■ **Problem statement**: Across the entries below, how many lines contain the string "IconButton"? Only the number is wanted.

Data entries
++++++++++

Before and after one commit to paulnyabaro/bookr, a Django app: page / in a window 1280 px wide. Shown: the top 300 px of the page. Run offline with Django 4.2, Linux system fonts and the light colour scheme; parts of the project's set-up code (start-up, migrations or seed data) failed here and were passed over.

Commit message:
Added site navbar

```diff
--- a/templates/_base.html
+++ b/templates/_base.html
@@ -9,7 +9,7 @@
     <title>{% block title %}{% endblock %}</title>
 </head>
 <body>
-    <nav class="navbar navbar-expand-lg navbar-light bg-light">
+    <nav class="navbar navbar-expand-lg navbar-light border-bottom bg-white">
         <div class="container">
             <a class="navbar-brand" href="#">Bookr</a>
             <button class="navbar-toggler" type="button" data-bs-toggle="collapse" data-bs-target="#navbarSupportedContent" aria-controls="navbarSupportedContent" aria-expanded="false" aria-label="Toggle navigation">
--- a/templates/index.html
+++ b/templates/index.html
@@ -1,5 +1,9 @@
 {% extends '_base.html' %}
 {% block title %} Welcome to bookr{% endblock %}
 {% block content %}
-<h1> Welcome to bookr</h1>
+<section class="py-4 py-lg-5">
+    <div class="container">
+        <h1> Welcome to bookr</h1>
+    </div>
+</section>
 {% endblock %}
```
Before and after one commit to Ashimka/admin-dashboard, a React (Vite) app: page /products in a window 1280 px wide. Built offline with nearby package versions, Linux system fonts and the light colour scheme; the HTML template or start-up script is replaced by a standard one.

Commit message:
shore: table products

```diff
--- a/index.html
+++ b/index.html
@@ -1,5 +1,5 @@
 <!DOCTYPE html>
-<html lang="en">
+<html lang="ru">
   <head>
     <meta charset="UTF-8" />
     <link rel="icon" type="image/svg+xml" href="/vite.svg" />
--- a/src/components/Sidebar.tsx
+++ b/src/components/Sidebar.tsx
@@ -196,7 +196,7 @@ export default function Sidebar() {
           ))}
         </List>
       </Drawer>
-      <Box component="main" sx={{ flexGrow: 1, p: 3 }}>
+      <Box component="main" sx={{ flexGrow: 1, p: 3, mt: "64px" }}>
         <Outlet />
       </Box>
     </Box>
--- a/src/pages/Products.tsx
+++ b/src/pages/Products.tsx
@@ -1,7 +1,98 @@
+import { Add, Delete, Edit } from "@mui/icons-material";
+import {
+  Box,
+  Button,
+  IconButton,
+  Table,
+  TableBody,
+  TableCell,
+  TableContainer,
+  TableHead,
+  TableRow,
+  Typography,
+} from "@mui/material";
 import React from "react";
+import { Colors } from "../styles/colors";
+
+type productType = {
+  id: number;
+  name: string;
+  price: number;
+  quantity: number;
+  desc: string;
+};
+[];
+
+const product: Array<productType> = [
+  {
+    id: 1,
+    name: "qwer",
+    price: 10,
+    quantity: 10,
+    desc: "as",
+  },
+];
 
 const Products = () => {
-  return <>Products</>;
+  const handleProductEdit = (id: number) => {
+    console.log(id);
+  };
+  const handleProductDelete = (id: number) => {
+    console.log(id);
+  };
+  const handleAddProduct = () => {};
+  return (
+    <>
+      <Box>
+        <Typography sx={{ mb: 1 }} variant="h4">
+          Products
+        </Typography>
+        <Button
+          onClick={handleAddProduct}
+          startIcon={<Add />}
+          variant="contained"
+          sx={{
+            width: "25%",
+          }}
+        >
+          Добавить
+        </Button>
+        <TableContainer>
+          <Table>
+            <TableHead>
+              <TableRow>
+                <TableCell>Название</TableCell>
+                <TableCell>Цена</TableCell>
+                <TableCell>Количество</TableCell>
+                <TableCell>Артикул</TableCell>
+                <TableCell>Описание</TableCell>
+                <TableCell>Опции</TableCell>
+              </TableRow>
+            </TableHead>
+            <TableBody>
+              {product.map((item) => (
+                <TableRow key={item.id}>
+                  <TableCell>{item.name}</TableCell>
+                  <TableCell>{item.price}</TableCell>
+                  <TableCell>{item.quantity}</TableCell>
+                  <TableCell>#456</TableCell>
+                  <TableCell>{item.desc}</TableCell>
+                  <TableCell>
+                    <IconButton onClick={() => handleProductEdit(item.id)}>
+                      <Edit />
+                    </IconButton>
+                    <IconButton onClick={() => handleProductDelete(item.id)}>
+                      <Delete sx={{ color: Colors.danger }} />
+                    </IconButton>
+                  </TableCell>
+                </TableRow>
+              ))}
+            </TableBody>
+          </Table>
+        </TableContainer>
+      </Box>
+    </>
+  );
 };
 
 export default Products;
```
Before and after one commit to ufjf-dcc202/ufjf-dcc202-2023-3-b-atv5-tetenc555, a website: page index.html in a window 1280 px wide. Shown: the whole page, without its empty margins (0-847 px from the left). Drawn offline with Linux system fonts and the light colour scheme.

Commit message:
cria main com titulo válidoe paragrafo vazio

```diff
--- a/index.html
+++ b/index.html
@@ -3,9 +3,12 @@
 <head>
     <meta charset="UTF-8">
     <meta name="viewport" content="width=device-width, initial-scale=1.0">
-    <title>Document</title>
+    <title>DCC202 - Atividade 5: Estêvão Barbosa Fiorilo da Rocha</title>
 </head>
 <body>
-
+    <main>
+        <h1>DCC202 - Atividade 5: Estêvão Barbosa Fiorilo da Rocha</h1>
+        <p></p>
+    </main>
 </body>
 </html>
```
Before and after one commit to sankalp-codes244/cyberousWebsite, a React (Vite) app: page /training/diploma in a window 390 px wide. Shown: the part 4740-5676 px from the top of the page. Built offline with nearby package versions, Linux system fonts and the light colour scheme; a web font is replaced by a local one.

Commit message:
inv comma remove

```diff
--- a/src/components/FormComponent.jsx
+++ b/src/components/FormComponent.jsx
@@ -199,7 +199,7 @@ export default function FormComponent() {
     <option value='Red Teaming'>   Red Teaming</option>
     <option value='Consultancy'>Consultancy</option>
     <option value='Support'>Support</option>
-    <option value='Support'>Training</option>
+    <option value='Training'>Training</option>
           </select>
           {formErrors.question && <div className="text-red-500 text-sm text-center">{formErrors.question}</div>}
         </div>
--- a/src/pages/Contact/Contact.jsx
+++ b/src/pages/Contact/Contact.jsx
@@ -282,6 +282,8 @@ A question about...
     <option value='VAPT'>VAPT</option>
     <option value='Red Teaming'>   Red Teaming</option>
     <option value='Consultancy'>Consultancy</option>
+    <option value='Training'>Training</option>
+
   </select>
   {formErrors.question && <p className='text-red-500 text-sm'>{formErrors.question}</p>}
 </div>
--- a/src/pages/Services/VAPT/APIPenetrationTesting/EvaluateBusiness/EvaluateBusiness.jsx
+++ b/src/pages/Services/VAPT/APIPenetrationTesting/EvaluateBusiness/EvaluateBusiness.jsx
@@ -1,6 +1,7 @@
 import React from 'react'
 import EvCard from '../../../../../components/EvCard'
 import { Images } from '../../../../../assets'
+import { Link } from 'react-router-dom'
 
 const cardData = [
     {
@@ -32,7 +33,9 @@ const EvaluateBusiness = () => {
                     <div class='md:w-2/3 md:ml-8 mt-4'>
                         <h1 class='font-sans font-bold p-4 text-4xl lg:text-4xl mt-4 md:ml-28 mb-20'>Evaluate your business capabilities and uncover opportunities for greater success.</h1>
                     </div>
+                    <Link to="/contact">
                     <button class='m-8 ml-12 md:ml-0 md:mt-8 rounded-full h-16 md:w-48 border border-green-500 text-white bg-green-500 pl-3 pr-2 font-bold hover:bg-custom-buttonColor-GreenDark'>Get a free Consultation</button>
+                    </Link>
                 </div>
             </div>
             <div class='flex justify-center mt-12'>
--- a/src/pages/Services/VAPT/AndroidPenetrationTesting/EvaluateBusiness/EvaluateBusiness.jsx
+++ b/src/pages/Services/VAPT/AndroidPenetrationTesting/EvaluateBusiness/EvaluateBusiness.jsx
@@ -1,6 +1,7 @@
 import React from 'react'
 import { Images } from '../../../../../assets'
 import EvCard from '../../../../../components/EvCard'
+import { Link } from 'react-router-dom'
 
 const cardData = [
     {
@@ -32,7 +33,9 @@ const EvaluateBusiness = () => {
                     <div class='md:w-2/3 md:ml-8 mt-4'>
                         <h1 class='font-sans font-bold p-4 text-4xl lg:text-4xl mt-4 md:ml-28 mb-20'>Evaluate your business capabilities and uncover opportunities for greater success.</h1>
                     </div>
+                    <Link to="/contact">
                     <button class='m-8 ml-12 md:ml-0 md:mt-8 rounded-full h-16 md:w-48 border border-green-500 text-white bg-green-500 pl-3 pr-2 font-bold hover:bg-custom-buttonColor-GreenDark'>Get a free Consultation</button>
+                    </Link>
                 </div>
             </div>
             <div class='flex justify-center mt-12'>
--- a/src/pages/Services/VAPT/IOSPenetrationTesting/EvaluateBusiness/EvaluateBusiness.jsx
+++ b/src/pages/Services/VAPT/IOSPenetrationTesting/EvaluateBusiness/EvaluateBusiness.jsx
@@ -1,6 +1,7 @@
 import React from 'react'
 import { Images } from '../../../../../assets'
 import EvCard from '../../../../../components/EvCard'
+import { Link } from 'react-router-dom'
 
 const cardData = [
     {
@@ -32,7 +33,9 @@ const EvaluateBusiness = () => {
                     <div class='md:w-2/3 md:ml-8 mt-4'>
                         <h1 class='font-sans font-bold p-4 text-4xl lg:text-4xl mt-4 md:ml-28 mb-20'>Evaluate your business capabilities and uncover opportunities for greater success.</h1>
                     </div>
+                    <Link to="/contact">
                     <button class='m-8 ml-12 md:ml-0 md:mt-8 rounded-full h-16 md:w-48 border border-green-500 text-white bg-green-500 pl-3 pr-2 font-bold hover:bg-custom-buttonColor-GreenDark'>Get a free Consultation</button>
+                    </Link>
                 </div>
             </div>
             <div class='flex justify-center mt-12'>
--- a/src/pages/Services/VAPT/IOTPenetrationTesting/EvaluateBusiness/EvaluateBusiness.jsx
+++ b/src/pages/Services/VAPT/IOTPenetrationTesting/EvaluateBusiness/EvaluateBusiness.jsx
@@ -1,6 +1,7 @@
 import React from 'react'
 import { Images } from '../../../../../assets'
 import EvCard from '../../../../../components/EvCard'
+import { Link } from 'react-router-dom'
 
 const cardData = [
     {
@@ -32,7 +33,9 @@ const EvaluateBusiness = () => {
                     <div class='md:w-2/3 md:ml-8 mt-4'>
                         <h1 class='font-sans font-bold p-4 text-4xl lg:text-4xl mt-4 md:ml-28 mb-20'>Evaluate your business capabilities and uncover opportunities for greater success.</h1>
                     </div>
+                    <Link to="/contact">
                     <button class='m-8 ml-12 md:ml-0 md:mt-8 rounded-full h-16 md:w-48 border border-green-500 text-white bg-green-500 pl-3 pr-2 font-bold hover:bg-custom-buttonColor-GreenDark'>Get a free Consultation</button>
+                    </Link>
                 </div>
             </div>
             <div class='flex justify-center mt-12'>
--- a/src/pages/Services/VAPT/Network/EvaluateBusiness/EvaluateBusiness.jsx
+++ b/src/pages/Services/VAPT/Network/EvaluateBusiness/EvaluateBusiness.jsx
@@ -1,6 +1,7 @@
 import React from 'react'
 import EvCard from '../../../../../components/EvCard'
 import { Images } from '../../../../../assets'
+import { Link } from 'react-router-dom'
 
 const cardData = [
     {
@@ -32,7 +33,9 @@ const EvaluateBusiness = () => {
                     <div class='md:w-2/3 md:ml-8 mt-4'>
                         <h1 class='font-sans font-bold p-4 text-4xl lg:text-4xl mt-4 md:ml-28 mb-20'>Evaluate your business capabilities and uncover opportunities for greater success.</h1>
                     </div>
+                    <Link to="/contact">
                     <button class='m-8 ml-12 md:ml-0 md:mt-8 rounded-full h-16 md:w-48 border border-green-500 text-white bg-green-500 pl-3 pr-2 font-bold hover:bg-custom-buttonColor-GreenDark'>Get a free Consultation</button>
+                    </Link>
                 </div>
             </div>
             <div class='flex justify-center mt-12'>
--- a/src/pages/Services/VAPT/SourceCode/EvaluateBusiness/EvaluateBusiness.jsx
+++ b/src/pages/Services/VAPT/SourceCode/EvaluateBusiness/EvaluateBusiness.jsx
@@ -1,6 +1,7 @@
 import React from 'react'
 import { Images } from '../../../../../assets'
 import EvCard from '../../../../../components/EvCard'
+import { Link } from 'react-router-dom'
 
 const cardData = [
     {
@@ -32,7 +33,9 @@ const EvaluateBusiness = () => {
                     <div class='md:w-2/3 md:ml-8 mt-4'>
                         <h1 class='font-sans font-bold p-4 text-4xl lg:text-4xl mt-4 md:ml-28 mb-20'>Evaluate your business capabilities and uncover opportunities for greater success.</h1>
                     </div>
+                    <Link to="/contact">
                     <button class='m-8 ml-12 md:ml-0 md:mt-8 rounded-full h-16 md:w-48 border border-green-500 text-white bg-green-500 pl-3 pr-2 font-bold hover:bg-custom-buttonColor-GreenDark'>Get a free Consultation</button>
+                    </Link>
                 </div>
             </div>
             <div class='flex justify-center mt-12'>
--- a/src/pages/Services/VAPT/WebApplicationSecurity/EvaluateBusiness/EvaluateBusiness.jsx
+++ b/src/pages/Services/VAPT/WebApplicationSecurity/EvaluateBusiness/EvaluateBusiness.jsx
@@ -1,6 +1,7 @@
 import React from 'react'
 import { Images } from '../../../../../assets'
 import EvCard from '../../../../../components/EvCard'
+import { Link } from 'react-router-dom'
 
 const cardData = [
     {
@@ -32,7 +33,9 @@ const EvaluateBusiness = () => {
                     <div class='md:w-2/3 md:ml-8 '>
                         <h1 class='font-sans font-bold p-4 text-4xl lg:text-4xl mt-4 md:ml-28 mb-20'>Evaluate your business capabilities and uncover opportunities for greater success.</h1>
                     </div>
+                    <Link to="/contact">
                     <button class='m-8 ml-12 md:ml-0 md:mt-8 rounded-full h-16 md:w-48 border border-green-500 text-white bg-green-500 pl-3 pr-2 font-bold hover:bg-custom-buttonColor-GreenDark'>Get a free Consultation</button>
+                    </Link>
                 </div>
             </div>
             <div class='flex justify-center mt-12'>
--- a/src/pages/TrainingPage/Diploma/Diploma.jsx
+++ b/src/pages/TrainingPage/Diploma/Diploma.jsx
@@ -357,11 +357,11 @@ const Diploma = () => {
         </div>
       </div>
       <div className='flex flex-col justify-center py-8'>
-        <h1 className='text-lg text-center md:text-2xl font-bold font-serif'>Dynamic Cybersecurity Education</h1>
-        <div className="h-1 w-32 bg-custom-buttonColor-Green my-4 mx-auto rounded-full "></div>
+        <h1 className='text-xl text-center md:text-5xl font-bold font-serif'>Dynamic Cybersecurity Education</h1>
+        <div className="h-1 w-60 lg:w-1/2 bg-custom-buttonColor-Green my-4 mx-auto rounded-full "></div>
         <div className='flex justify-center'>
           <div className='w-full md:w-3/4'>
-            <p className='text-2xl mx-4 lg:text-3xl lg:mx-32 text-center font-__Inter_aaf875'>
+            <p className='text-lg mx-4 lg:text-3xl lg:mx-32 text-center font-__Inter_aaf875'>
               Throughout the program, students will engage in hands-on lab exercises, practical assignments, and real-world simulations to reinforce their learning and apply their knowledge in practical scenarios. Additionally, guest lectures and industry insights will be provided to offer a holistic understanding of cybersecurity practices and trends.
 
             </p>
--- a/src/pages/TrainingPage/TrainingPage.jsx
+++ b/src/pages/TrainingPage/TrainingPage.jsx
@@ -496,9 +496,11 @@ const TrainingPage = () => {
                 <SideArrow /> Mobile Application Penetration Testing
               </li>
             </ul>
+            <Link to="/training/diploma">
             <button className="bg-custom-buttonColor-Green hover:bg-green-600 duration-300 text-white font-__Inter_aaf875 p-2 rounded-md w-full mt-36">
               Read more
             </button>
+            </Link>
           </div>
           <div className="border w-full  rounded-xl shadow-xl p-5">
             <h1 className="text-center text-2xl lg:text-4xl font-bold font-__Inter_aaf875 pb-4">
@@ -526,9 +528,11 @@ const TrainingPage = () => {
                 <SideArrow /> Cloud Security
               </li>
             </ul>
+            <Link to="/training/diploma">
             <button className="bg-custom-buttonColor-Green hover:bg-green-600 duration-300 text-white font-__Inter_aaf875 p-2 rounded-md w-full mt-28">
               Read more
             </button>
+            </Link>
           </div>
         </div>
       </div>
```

++++++++++

■ **Finished exercise**: 5